--- Records Enclosed Below ---

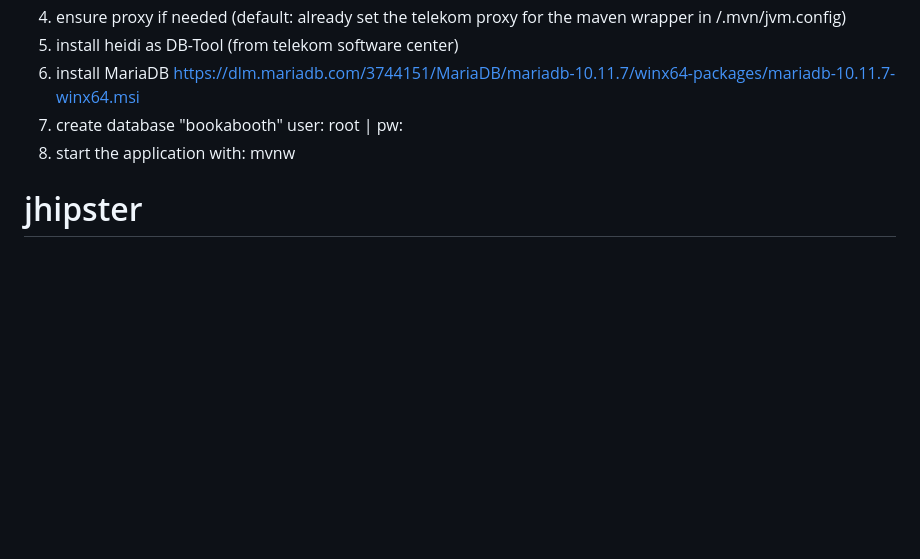
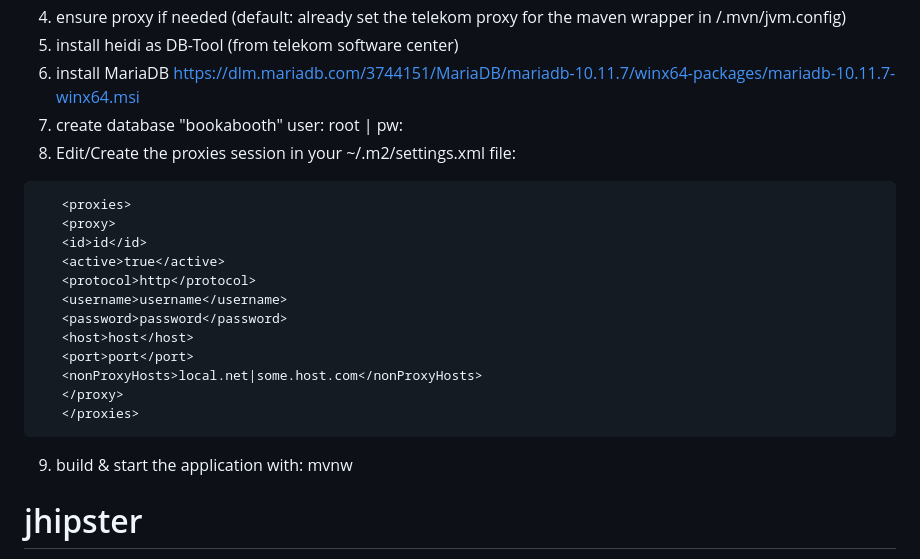
Before and after one commit to t-systems-on-site-services-gmbh/BookABooth, a Markdown page: README.md, the part around the change. Drawn GitHub-style; blank space fills up the shorter version.

Commit message:
Quick installation updated (maven proxy settings)

````diff
--- a/README.md
+++ b/README.md
@@ -11,7 +11,24 @@ BookABooth lets the user/organization book a booth at an exhibition. It is initi
 5. install heidi as DB-Tool (from telekom software center)
 6. install MariaDB https://dlm.mariadb.com/3744151/MariaDB/mariadb-10.11.7/winx64-packages/mariadb-10.11.7-winx64.msi
 7. create database "bookabooth" user: root | pw: <without password>
-8. start the application with: mvnw
+8. Edit/Create the proxies session in your ~/.m2/settings.xml file:
+
+```
+   <proxies>
+   <proxy>
+   <id>id</id>
+   <active>true</active>
+   <protocol>http</protocol>
+   <username>username</username>
+   <password>password</password>
+   <host>host</host>
+   <port>port</port>
+   <nonProxyHosts>local.net|some.host.com</nonProxyHosts>
+   </proxy>
+   </proxies>
+```
+
+9. build & start the application with: mvnw
 
 # jhipster
 
````
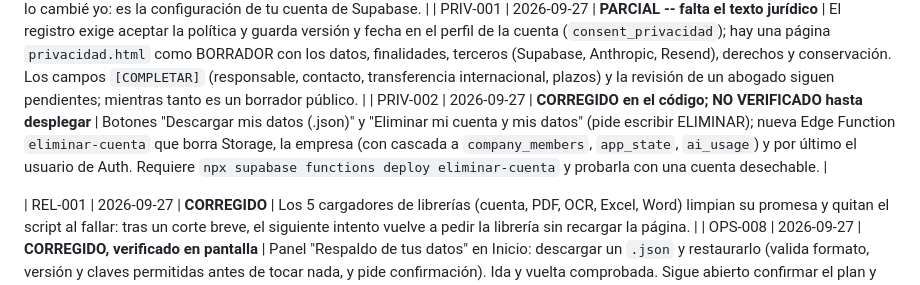
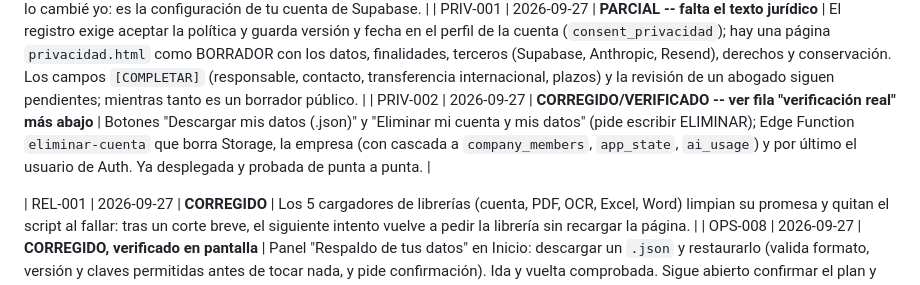
Before and after one commit to nerodante85/Bitacorasecop, a Markdown page: auditoria/RELEASE-BLOCKERS.md, the part around the change. Drawn GitHub-style.

Commit message:
Corregir fila desactualizada de PRIV-002 en RELEASE-BLOCKERS.md
La fila original decía "NO VERIFICADO hasta desplegar", pero la verificación
de punta a punta ya está documentada más abajo en el mismo archivo (cuenta
desechable, 2026-09-27). Solo limpieza del registro, sin cambios de
comportamiento.

Co-Authored-By: Claude Sonnet 5 <noreply@anthropic.com>

```diff
--- a/auditoria/RELEASE-BLOCKERS.md
+++ b/auditoria/RELEASE-BLOCKERS.md
@@ -67,7 +67,7 @@ Fecha: 2026-09-26 (reauditoría 2026-09-27: ver `REAUDITORIA-2026-09-27.md`) ·
 | DG-003 | 2026-09-27 | **CORREGIDO en la aplicación; REQUIERE REVISIÓN LEGAL** | Las 7 declaraciones fácticas (inhabilidades, veracidad, juramento, sanciones, aportes pagados, sin sumas pendientes) llevan la marca `[CONFIRMAR]`, cada documento (y el paquete, una sola vez) abre con "ANTES DE FIRMAR" listándolas, y al descargar carta o paquete se pide confirmación. Los textos de las declaraciones mismas deben revisarlos un abogado. |
 | SEG-001 | 2026-09-27 | **PARCIAL -- falta un paso tuyo en el panel de Supabase** | En el código: contraseña mínima 8. **El proyecto real sigue con `mailer_autoconfirm: true` (medido hoy con `/auth/v1/settings`)**: hay que activar "Confirm email" en Authentication > Sign In / Providers > Email, subir la longitud mínima a 8 y valorar CAPTCHA (el paso a paso está en `supabase/config.toml`). No lo cambié yo: es la configuración de tu cuenta de Supabase. |
 | PRIV-001 | 2026-09-27 | **PARCIAL -- falta el texto jurídico** | El registro exige aceptar la política y guarda versión y fecha en el perfil de la cuenta (`consent_privacidad`); hay una página `privacidad.html` como BORRADOR con los datos, finalidades, terceros (Supabase, Anthropic, Resend), derechos y conservación. Los campos `[COMPLETAR]` (responsable, contacto, transferencia internacional, plazos) y la revisión de un abogado siguen pendientes; mientras tanto es un borrador público. |
-| PRIV-002 | 2026-09-27 | **CORREGIDO en el código; NO VERIFICADO hasta desplegar** | Botones "Descargar mis datos (.json)" y "Eliminar mi cuenta y mis datos" (pide escribir ELIMINAR); nueva Edge Function `eliminar-cuenta` que borra Storage, la empresa (con cascada a `company_members`, `app_state`, `ai_usage`) y por último el usuario de Auth. Requiere `npx supabase functions deploy eliminar-cuenta` y probarla con una cuenta desechable. |
+| PRIV-002 | 2026-09-27 | **CORREGIDO/VERIFICADO -- ver fila "verificación real" más abajo** | Botones "Descargar mis datos (.json)" y "Eliminar mi cuenta y mis datos" (pide escribir ELIMINAR); Edge Function `eliminar-cuenta` que borra Storage, la empresa (con cascada a `company_members`, `app_state`, `ai_usage`) y por último el usuario de Auth. Ya desplegada y probada de punta a punta. |
 
 | REL-001 | 2026-09-27 | **CORREGIDO** | Los 5 cargadores de librerías (cuenta, PDF, OCR, Excel, Word) limpian su promesa y quitan el script al fallar: tras un corte breve, el siguiente intento vuelve a pedir la librería sin recargar la página. |
 | OPS-008 | 2026-09-27 | **CORREGIDO, verificado en pantalla** | Panel "Respaldo de tus datos" en Inicio: descargar un `.json` y restaurarlo (valida formato, versión y claves permitidas antes de tocar nada, y pide confirmación). Ida y vuelta comprobada. Sigue abierto confirmar el plan y los backups de Supabase y ensayar una restauración de la base. |
```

--- End of Enclosed Records ---

== Exercise instructions ==
Each entry above should be reproduced exactly, with the pictures removed.

== Response below ==
Before and after one commit to t-systems-on-site-services-gmbh/BookABooth, a Markdown page: README.md, the part around the change. Drawn GitHub-style; blank space fills up the shorter version.

Commit message:
Quick installation updated (maven proxy settings)

````diff
--- a/README.md
+++ b/README.md
@@ -11,7 +11,24 @@ BookABooth lets the user/organization book a booth at an exhibition. It is initi
 5. install heidi as DB-Tool (from telekom software center)
 6. install MariaDB https://dlm.mariadb.com/3744151/MariaDB/mariadb-10.11.7/winx64-packages/mariadb-10.11.7-winx64.msi
 7. create database "bookabooth" user: root | pw: <without password>
-8. start the application with: mvnw
+8. Edit/Create the proxies session in your ~/.m2/settings.xml file:
+
+```
+   <proxies>
+   <proxy>
+   <id>id</id>
+   <active>true</active>
+   <protocol>http</protocol>
+   <username>username</username>
+   <password>password</password>
+   <host>host</host>
+   <port>port</port>
+   <nonProxyHosts>local.net|some.host.com</nonProxyHosts>
+   </proxy>
+   </proxies>
+```
+
+9. build & start the application with: mvnw
 
 # jhipster
 
````
Before and after one commit to nerodante85/Bitacorasecop, a Markdown page: auditoria/RELEASE-BLOCKERS.md, the part around the change. Drawn GitHub-style.

Commit message:
Corregir fila desactualizada de PRIV-002 en RELEASE-BLOCKERS.md
La fila original decía "NO VERIFICADO hasta desplegar", pero la verificación
de punta a punta ya está documentada más abajo en el mismo archivo (cuenta
desechable, 2026-09-27). Solo limpieza del registro, sin cambios de
comportamiento.

Co-Authored-By: Claude Sonnet 5 <noreply@anthropic.com>

```diff
--- a/auditoria/RELEASE-BLOCKERS.md
+++ b/auditoria/RELEASE-BLOCKERS.md
@@ -67,7 +67,7 @@ Fecha: 2026-09-26 (reauditoría 2026-09-27: ver `REAUDITORIA-2026-09-27.md`) ·
 | DG-003 | 2026-09-27 | **CORREGIDO en la aplicación; REQUIERE REVISIÓN LEGAL** | Las 7 declaraciones fácticas (inhabilidades, veracidad, juramento, sanciones, aportes pagados, sin sumas pendientes) llevan la marca `[CONFIRMAR]`, cada documento (y el paquete, una sola vez) abre con "ANTES DE FIRMAR" listándolas, y al descargar carta o paquete se pide confirmación. Los textos de las declaraciones mismas deben revisarlos un abogado. |
 | SEG-001 | 2026-09-27 | **PARCIAL -- falta un paso tuyo en el panel de Supabase** | En el código: contraseña mínima 8. **El proyecto real sigue con `mailer_autoconfirm: true` (medido hoy con `/auth/v1/settings`)**: hay que activar "Confirm email" en Authentication > Sign In / Providers > Email, subir la longitud mínima a 8 y valorar CAPTCHA (el paso a paso está en `supabase/config.toml`). No lo cambié yo: es la configuración de tu cuenta de Supabase. |
 | PRIV-001 | 2026-09-27 | **PARCIAL -- falta el texto jurídico** | El registro exige aceptar la política y guarda versión y fecha en el perfil de la cuenta (`consent_privacidad`); hay una página `privacidad.html` como BORRADOR con los datos, finalidades, terceros (Supabase, Anthropic, Resend), derechos y conservación. Los campos `[COMPLETAR]` (responsable, contacto, transferencia internacional, plazos) y la revisión de un abogado siguen pendientes; mientras tanto es un borrador público. |
-| PRIV-002 | 2026-09-27 | **CORREGIDO en el código; NO VERIFICADO hasta desplegar** | Botones "Descargar mis datos (.json)" y "Eliminar mi cuenta y mis datos" (pide escribir ELIMINAR); nueva Edge Function `eliminar-cuenta` que borra Storage, la empresa (con cascada a `company_members`, `app_state`, `ai_usage`) y por último el usuario de Auth. Requiere `npx supabase functions deploy eliminar-cuenta` y probarla con una cuenta desechable. |
+| PRIV-002 | 2026-09-27 | **CORREGIDO/VERIFICADO -- ver fila "verificación real" más abajo** | Botones "Descargar mis datos (.json)" y "Eliminar mi cuenta y mis datos" (pide escribir ELIMINAR); Edge Function `eliminar-cuenta` que borra Storage, la empresa (con cascada a `company_members`, `app_state`, `ai_usage`) y por último el usuario de Auth. Ya desplegada y probada de punta a punta. |
 
 | REL-001 | 2026-09-27 | **CORREGIDO** | Los 5 cargadores de librerías (cuenta, PDF, OCR, Excel, Word) limpian su promesa y quitan el script al fallar: tras un corte breve, el siguiente intento vuelve a pedir la librería sin recargar la página. |
 | OPS-008 | 2026-09-27 | **CORREGIDO, verificado en pantalla** | Panel "Respaldo de tus datos" en Inicio: descargar un `.json` y restaurarlo (valida formato, versión y claves permitidas antes de tocar nada, y pide confirmación). Ida y vuelta comprobada. Sigue abierto confirmar el plan y los backups de Supabase y ensayar una restauración de la base. |
```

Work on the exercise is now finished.